This was announced on Channel 24 by Russian political scientist Abbas Gallyamov. He noted that at that time the protests of the opposition on Bolotnaya had conditionally “tarnished the reputation” of the head of the Kremlin. Although Putin succeeded in suppressing them, his ratings did not return to pre-crisis levels.
“Then came Crimea. It switched the people from the internal to the external agenda. Its electoral rating in 2014-2015 reached 76%,” the speaker noted.
Abbas Gallyamov on Putin's ratings among the population: watch video
However, already in 2020, the figure plummeted from 76% to 45% – almost a two-fold drop, the political scientist estimated. After that, Russian sociologists generally stopped publishing any research. And especially the electoral ones – the most objective in terms of support for the head of the Kremlin.
“Thanks to the war, Putin wanted to consolidate citizens around him, as was the case in Crimea. But Crimea did not work out. An early victory too. And now defeats delegitimize Putin. They hit his base,” the expert explained.
Not strong and not powerful
Abbas Gallyamov noted that Putin's legitimacy is based on the assumption of strength, undeniable victory and failure against him. This is a kind of fatalism that makes Russians loyal. And yes, it crashes.

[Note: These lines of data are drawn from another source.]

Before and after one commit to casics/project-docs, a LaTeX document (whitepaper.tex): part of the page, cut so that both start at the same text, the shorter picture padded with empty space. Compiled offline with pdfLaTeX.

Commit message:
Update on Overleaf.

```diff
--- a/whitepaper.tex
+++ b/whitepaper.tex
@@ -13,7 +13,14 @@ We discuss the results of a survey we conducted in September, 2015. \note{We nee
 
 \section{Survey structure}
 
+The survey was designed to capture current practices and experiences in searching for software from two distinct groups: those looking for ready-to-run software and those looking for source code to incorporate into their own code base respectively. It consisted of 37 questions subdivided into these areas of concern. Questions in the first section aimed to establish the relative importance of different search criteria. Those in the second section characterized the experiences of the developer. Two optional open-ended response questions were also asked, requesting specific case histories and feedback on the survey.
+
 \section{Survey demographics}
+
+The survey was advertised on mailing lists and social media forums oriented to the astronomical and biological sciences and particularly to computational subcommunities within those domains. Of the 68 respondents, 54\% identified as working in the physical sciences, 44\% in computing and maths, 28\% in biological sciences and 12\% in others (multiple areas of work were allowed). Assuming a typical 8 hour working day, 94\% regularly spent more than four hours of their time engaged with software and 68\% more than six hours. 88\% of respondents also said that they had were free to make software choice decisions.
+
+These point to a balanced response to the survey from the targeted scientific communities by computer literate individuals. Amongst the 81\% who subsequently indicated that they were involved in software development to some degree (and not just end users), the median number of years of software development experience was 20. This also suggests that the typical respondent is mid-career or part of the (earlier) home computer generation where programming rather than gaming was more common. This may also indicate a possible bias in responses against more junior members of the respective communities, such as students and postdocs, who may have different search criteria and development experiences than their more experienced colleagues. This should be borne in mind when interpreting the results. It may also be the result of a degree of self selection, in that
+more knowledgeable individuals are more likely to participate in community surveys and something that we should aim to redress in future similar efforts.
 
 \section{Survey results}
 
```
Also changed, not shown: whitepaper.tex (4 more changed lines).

“Putin is not so strong. He does not always know what to do. Therefore, delegitimization is accelerating,” the political scientist described the processes.
He gave an example of the story of a sixth grader who made an anti-war drawing. Her father, who also opposes the war, is sent to jail, and the girl herself may end up in an orphanage.
Internal erosion is in full swing. And there will be a moment when he will weaken because he is losing the war. When it all explodes. Putin, if he does not come up with some reasonable maneuver (for example, nominates a successor), then he can really end up like Nicholas II, Abbas Gallyamov summed up.
How Putin Loses Trust: The Facts
- At the end of 2022, Russian oligarchs turned their backs on Putin en masse. They were hit hard by the sanctions because of the war.
- Serbian President Aleksandar Vucic, who previously boasted of his friendly relations with the head of the Kremlin, condemned a full-scale invasion in early 2023.
- Even Viktor Orban and Alexander Lukashenko are surprised from time to time by statements against their friend Putin.